The students in the special education class had various problems such as Tourette’s syndrome, Prader-Willi syndrome, learning disabilities, etc.  However, their teacher wanted to prove to them and the world that they could function just as well as students in regular classes.  They practiced long and hard for weeks prior to the competition.  The teacher was also coach of the high school’s football team.  He was instrumental in instilling confidence in and encouraging teamwork among the kids.  Read the book to find out what happened.

The Merry Baker of Riga

The Book of the Week is “The Merry Baker of Riga” by Boris Zemtzov, published in 2004.  This book described the difficulties of operating a bakery in Riga, Latvia in the 1990’s (just after the fall of Communism).

Latvia used to be a Soviet territory. The half-American author was a businessman and part-owner of said bakery.  Latvian culture was largely to blame for the poor profitability of the capitalist venture, which lasted only a few years.  Language and sanitation were among the myriad problems Zemtzov encountered.

Whenever an employee had a birthday or there was an excuse for a celebratory social gathering (which was often), the consumption of alcohol ensured that nothing got done the whole afternoon.  Alcohol consumption also played a part in a bad experience Zemtzov had with a contractor who was supposed to complete a renovation job in his home.

Nevertheless, Zemtzov described an aspect of Latvian culture that this American blogger found to be quite funny:  on one’s birthday, one is woken up at the crack of dawn by his or her loved ones, is wished a happy birthday, and has a birthday gift shoved in his or her face.

In sum, this was an entertaining tale.

Catfish and Mandala

The Book of the Week is “Catfish and Mandala” by Andrew X. Pham, published in 1999.

This book is the memoir of An, a Vietnamese native whose family fled to California from Vietnam in the spring of 1975, just before Saigon fell.
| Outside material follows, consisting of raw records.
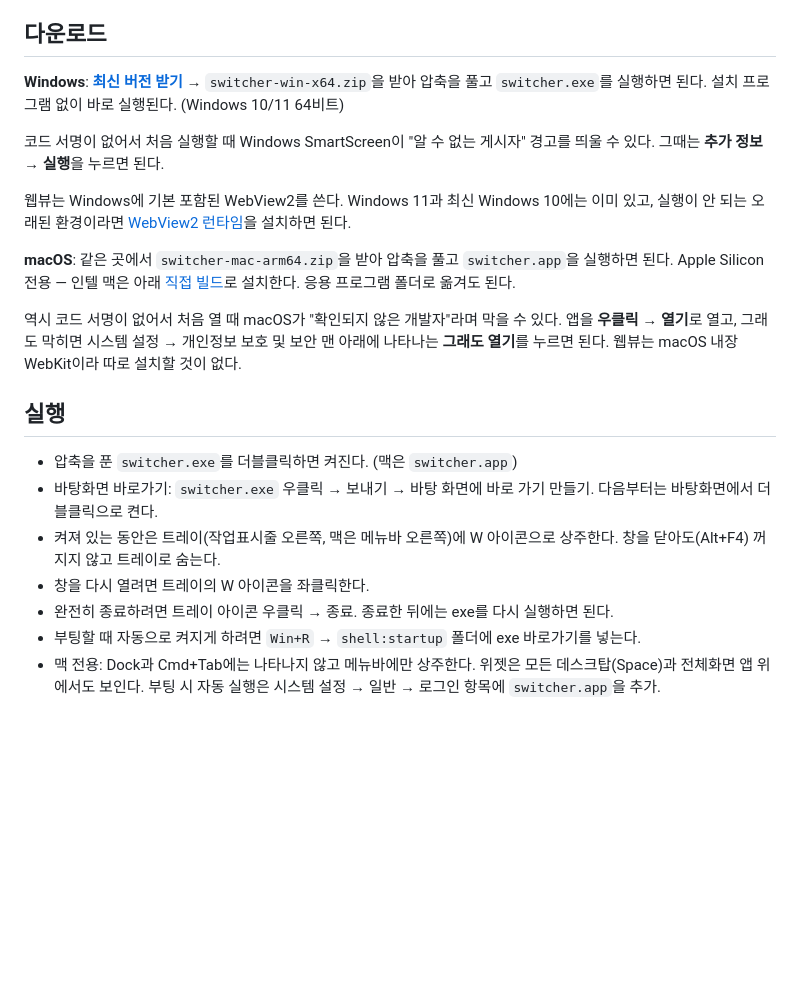
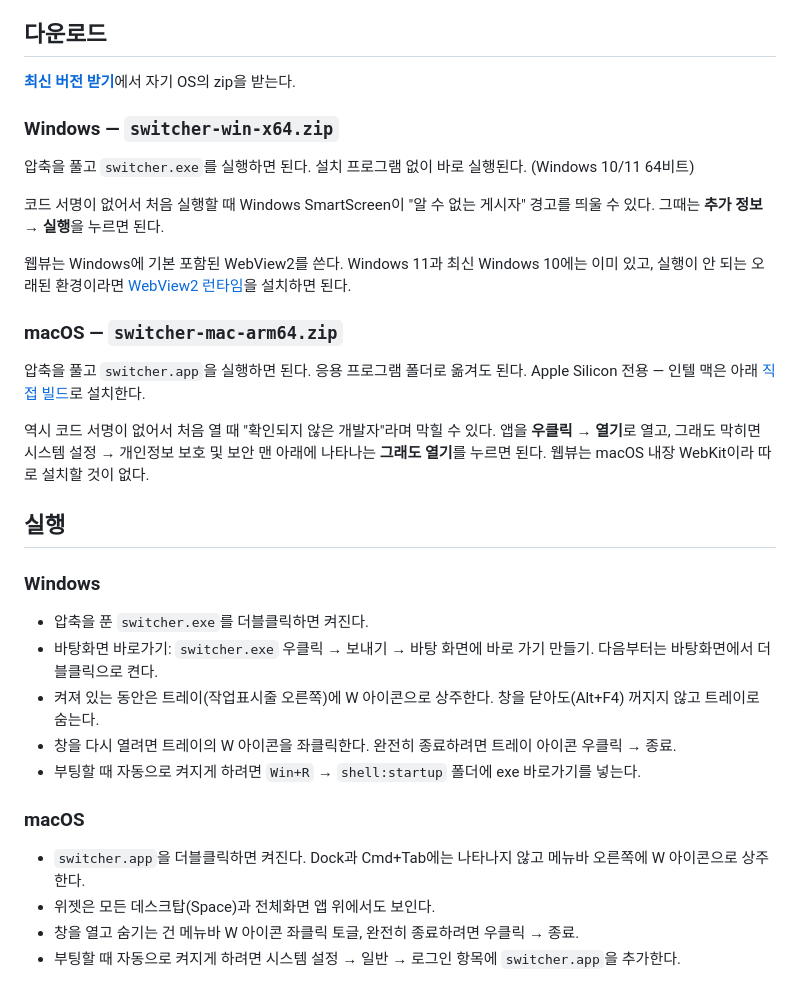
Before and after one commit to Youkamii/switcher, a Markdown page: README.md, the part around the change. Rendered like a GitHub page; blank space fills up the shorter version.

Commit message:
docs: 다운로드·실행 안내를 Windows/macOS 소제목으로 분리
Co-Authored-By: Claude Fable 5 <noreply@anthropic.com>

```diff
--- a/README.md
+++ b/README.md
@@ -6,25 +6,38 @@ A desktop widget that switches between multiple Claude Code / Codex CLI accounts
 
 ## 다운로드
 
-**Windows**: [**최신 버전 받기**](https://github.com/Youkamii/switcher/releases/latest) → `switcher-win-x64.zip`을 받아 압축을 풀고 `switcher.exe`를 실행하면 된다. 설치 프로그램 없이 바로 실행된다. (Windows 10/11 64비트)
+[**최신 버전 받기**](https://github.com/Youkamii/switcher/releases/latest)에서 자기 OS의 zip을 받는다.
+
+### Windows — `switcher-win-x64.zip`
+
+압축을 풀고 `switcher.exe`를 실행하면 된다. 설치 프로그램 없이 바로 실행된다. (Windows 10/11 64비트)
 
 코드 서명이 없어서 처음 실행할 때 Windows SmartScreen이 "알 수 없는 게시자" 경고를 띄울 수 있다. 그때는 **추가 정보 → 실행**을 누르면 된다.
 
 웹뷰는 Windows에 기본 포함된 WebView2를 쓴다. Windows 11과 최신 Windows 10에는 이미 있고, 실행이 안 되는 오래된 환경이라면 [WebView2 런타임](https://developer.microsoft.com/microsoft-edge/webview2/)을 설치하면 된다.
 
-**macOS**: 같은 곳에서 `switcher-mac-arm64.zip`을 받아 압축을 풀고 `switcher.app`을 실행하면 된다. Apple Silicon 전용 — 인텔 맥은 아래 [직접 빌드](#직접-빌드)로 설치한다. 응용 프로그램 폴더로 옮겨도 된다.
+### macOS — `switcher-mac-arm64.zip`
 
-역시 코드 서명이 없어서 처음 열 때 macOS가 "확인되지 않은 개발자"라며 막을 수 있다. 앱을 **우클릭 → 열기**로 열고, 그래도 막히면 시스템 설정 → 개인정보 보호 및 보안 맨 아래에 나타나는 **그래도 열기**를 누르면 된다. 웹뷰는 macOS 내장 WebKit이라 따로 설치할 것이 없다.
+압축을 풀고 `switcher.app`을 실행하면 된다. 응용 프로그램 폴더로 옮겨도 된다. Apple Silicon 전용 — 인텔 맥은 아래 [직접 빌드](#직접-빌드)로 설치한다.
+
+역시 코드 서명이 없어서 처음 열 때 "확인되지 않은 개발자"라며 막힐 수 있다. 앱을 **우클릭 → 열기**로 열고, 그래도 막히면 시스템 설정 → 개인정보 보호 및 보안 맨 아래에 나타나는 **그래도 열기**를 누르면 된다. 웹뷰는 macOS 내장 WebKit이라 따로 설치할 것이 없다.
 
 ## 실행
 
-- 압축을 푼 `switcher.exe`를 더블클릭하면 켜진다. (맥은 `switcher.app`)
+### Windows
+
+- 압축을 푼 `switcher.exe`를 더블클릭하면 켜진다.
 - 바탕화면 바로가기: `switcher.exe` 우클릭 → 보내기 → 바탕 화면에 바로 가기 만들기. 다음부터는 바탕화면에서 더블클릭으로 켠다.
-- 켜져 있는 동안은 트레이(작업표시줄 오른쪽, 맥은 메뉴바 오른쪽)에 W 아이콘으로 상주한다. 창을 닫아도(Alt+F4) 꺼지지 않고 트레이로 숨는다.
-- 창을 다시 열려면 트레이의 W 아이콘을 좌클릭한다.
-- 완전히 종료하려면 트레이 아이콘 우클릭 → 종료. 종료한 뒤에는 exe를 다시 실행하면 된다.
+- 켜져 있는 동안은 트레이(작업표시줄 오른쪽)에 W 아이콘으로 상주한다. 창을 닫아도(Alt+F4) 꺼지지 않고 트레이로 숨는다.
+- 창을 다시 열려면 트레이의 W 아이콘을 좌클릭한다. 완전히 종료하려면 트레이 아이콘 우클릭 → 종료.
 - 부팅할 때 자동으로 켜지게 하려면 `Win+R` → `shell:startup` 폴더에 exe 바로가기를 넣는다.
-- 맥 전용: Dock과 Cmd+Tab에는 나타나지 않고 메뉴바에만 상주한다. 위젯은 모든 데스크탑(Space)과 전체화면 앱 위에서도 보인다. 부팅 시 자동 실행은 시스템 설정 → 일반 → 로그인 항목에 `switcher.app`을 추가.
+
+### macOS
+
+- `switcher.app`을 더블클릭하면 켜진다. Dock과 Cmd+Tab에는 나타나지 않고 메뉴바 오른쪽에 W 아이콘으로 상주한다.
+- 위젯은 모든 데스크탑(Space)과 전체화면 앱 위에서도 보인다.
+- 창을 열고 숨기는 건 메뉴바 W 아이콘 좌클릭 토글, 완전히 종료하려면 우클릭 → 종료.
+- 부팅할 때 자동으로 켜지게 하려면 시스템 설정 → 일반 → 로그인 항목에 `switcher.app`을 추가한다.
 
 <p align="center"><img src="docs/screenshot.png" alt="switcher — Type 1 / 2 / 3" /></p>
 <p align="center"><sub>세 가지 보기 모드 — Type 1 (전체) · Type 2 (위젯) · Type 3 (컴팩트)</sub></p>
```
He alternates chapters describing his family’s history, and his bike trip.

An was born in Vietnam, but has mixed Asian blood, so he looks different from everyone. When he returns to Vietnam in his twenties on his bike trip, having been Westernized, he is called the derogatory term, “Viet-kieu.” He flies to, and then cycles through most of the country, to revisit his childhood memories and motherland.
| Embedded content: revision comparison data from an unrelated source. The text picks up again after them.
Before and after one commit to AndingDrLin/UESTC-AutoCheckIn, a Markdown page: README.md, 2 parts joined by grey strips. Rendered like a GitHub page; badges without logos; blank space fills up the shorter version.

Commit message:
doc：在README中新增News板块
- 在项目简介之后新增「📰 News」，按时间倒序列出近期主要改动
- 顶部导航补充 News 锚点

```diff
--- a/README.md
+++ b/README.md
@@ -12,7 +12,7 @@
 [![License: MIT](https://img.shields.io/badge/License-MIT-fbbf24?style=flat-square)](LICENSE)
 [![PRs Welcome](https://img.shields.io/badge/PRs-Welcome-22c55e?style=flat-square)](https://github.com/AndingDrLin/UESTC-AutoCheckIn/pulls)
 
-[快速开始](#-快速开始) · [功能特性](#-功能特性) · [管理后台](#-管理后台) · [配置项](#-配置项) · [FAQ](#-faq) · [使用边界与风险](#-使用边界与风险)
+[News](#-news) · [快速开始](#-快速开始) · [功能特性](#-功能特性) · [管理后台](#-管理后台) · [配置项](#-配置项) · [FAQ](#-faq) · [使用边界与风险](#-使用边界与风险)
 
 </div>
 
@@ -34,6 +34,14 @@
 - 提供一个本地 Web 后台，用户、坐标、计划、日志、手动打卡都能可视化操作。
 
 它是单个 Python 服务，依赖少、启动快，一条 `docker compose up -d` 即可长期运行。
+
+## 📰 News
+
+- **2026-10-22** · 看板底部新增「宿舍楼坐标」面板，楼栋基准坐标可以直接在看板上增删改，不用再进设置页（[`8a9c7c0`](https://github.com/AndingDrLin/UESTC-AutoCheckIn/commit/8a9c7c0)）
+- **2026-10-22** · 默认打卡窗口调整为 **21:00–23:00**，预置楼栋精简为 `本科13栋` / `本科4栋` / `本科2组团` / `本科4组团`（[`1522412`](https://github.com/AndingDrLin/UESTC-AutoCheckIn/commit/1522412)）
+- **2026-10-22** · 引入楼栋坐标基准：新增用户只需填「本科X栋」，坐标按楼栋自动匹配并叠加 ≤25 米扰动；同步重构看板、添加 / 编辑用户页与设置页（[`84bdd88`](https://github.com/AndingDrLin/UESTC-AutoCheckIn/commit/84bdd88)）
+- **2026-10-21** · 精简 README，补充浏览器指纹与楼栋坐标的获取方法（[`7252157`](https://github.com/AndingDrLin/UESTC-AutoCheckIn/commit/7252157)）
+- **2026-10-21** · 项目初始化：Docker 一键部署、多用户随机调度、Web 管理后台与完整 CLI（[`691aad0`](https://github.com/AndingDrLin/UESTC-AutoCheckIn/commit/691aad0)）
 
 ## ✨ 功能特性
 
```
An writes, “… I grew up fighting blacks, whites, and Chicanos… And everybody beat up the Chinaman whether or not he was really an ethnic Chinese. These new Vietnamese kids were easy pickings, small, bookish, passive, and not fluent in English.” So each Asian group segregates itself by nationality in Chinatowns and Japantowns.

An is still grappling with his racial identity. However, writing this book has made it easier, by making others aware of his plight.